At 40, I thank God for the blessings of the crooked, rugged path that brought me here, where I have overwhelming appreciation for this life, for contentment and joy. I have a feeling the fourth decade is going to be the best yet.
Since every birthday needs a cake, I’m giving you a Roasted Cauliflower Cake, which is basically my perfect idea of cake—an eggy and bready and cheesy one (three of my favorite foods). It’s a cross between a frittata, a soufflé and a quick bread, and it’s inspired by the cauliflower cake recipe from Plenty More by Yotam Ottelenghi.
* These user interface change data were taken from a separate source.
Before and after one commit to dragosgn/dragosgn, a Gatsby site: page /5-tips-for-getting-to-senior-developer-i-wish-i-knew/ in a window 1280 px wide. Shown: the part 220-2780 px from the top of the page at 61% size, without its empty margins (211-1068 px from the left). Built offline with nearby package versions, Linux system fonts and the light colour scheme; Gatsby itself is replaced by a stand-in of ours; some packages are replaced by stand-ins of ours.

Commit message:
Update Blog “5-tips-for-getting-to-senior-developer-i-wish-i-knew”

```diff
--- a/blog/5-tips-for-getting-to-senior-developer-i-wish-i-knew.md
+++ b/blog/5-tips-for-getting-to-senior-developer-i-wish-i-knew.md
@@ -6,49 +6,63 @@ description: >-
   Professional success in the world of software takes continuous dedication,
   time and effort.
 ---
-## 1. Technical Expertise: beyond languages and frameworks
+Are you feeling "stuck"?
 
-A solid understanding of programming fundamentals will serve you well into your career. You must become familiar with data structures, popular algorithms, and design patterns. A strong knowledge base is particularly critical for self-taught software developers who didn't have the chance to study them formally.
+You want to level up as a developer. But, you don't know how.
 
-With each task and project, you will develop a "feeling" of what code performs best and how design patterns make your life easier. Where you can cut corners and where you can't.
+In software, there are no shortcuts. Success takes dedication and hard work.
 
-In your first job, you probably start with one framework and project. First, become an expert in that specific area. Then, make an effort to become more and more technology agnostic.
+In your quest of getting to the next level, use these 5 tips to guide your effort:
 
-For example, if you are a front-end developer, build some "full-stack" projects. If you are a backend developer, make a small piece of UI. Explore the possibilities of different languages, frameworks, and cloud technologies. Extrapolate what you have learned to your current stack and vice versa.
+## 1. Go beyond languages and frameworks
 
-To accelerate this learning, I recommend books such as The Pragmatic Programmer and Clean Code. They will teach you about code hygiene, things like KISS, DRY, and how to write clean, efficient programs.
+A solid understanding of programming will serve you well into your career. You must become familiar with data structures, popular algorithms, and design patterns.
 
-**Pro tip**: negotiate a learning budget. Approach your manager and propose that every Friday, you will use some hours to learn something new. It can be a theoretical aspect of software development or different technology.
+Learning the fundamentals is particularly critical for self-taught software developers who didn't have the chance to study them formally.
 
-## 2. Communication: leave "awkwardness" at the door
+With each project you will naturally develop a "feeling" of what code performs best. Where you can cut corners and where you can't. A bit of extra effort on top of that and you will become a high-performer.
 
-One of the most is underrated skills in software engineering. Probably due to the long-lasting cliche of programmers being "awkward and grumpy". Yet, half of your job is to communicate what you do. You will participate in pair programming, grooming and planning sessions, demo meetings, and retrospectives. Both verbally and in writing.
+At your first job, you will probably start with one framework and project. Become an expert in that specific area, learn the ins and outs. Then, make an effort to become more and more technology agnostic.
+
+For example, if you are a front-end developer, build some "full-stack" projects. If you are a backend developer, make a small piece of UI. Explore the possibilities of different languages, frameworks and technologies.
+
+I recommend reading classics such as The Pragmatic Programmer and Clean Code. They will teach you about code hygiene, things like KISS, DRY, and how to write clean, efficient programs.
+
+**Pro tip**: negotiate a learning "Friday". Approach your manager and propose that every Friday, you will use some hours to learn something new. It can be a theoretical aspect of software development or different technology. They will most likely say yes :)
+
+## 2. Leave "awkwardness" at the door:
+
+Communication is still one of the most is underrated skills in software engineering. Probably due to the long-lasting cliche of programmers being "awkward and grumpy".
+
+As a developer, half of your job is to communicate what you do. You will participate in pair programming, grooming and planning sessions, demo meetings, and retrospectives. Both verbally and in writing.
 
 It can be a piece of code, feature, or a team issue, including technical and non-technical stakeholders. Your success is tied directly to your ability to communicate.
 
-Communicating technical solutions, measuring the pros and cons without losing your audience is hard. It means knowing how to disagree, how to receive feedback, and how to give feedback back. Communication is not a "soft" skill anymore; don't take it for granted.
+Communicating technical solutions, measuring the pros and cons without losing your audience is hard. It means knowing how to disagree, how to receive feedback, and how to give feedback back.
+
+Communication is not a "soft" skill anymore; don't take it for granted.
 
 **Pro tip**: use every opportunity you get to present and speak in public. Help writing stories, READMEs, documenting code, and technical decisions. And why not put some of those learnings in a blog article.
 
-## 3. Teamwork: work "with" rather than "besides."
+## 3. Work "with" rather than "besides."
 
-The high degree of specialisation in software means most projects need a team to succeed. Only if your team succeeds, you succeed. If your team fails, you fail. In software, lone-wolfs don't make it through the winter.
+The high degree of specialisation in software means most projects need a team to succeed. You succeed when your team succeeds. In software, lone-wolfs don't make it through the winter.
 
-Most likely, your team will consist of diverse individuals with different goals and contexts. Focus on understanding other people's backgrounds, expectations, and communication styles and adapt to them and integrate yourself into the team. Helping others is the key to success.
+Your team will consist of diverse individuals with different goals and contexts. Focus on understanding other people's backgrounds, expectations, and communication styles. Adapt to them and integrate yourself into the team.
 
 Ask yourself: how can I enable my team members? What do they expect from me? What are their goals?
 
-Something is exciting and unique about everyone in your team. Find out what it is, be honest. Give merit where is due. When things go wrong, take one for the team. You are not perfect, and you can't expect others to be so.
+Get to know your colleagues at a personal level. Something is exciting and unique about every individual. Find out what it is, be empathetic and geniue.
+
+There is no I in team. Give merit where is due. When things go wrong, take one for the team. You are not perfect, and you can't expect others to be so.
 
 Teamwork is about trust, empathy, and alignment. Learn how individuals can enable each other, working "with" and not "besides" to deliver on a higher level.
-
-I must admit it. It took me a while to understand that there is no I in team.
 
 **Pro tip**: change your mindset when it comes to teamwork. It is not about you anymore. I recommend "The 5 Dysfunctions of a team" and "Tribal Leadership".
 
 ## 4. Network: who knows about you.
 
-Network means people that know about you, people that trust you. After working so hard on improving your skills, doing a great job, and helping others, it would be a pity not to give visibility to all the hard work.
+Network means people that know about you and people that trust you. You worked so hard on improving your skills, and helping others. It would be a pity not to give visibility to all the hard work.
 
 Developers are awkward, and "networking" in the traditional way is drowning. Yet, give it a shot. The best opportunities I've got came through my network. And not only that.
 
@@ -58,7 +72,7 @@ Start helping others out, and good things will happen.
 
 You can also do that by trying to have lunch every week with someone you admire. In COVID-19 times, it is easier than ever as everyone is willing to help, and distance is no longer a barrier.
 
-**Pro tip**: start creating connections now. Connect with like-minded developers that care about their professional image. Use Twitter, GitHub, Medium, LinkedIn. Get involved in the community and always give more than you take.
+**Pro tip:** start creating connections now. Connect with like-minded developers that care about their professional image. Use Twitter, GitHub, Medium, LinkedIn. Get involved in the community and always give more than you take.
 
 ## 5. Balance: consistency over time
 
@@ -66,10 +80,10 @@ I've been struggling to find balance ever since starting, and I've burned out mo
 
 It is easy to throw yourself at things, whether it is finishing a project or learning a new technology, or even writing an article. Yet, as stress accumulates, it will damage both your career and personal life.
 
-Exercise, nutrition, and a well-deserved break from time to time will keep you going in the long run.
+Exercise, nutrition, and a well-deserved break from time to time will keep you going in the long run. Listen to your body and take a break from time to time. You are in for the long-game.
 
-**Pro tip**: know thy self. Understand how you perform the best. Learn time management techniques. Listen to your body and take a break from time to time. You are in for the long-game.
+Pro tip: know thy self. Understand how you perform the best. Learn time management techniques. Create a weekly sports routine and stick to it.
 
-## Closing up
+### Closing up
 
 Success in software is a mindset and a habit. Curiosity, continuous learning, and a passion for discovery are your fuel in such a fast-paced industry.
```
The original recipe called for boiling the cauliflower, but the nutritionist in me couldn’t bear the thought of losing all those vitamins, so I roasted it instead, which has the added benefit of adding more flavor to the cake. I also replaced the all-purpose flour with whole wheat pastry flour (one of my favorite tricks), which adds whole grains to the recipe and a deeper, nuttier flavor. I hope you enjoy it. xo
- 1 small cauliflower, cut into florets
- Extra virgin olive oil
- 1 large shallot, sliced
- ½ teaspoon finely chopped rosemary
- 1 cup whole wheat pastry flour
- 1 ½ teaspoons baking powder
- 1 teaspoon salt
- ¼ teaspoon ground turmeric
- ¼ teaspoon red pepper flakes
- 1 ½ cups coarsely grated Parmesan cheese
- 7 eggs
- ½ cup basil leaves, sliced
- 2 tablespoons black sesame seeds
- Sea salt
- Preheat the oven to 450 degrees.
- Toss the cauliflower florets in about 2 tablespoons of olive oil and season with sea salt. Place the cauliflower on a rimmed baking sheet, making sure that the florets are just in a single layer and not overlapping. Place the baking sheet in the oven and roast for 20 – 25 minutes or until deeply golden brown. Remove from the oven and set aside to cool.
- Reduce the oven temperature to 400 degrees.
- Place a small pan over medium heat. Add another two tablespoons of olive oil, the sliced shallot, chopped rosemary and a pinch of sea salt. Cook the shallots for about 10 minutes, stirring occasionally, until golden and starting to caramelize. Remove the pan from the heat and set aside to cool.
- To a medium bowl, add the whole wheat flour, baking powder, salt, turmeric and red pepper flakes. Whisk well to combine. Add the Parmesan cheese and stir together.
- To a large bowl, add the eggs and whisk well. Stir in the reserved shallots with rosemary, and the basil leaves, whisking to combine. Add the flour mixture and stir gently, being sure not to overmix. Fold in the reserved roasted cauliflower florets.
- Butter the sides of a 9 ½ inch springform cake pan and then line with parchment paper. Butter the parchment paper and then toss the sesame seeds against the sides of the pan, so they stick to the sides. Pour the cauliflower mixture into the pan and then spread the top evenly.
- Place the pan in the center of the oven and bake for 40 – 45 minutes, or until a knife inserted in the center of the cake comes out clean. Remove from the oven and let it rest about 10 minutes before serving. Ottolenghi suggests serving the cake just warm or at room temperature, but Elie preferred it served hot.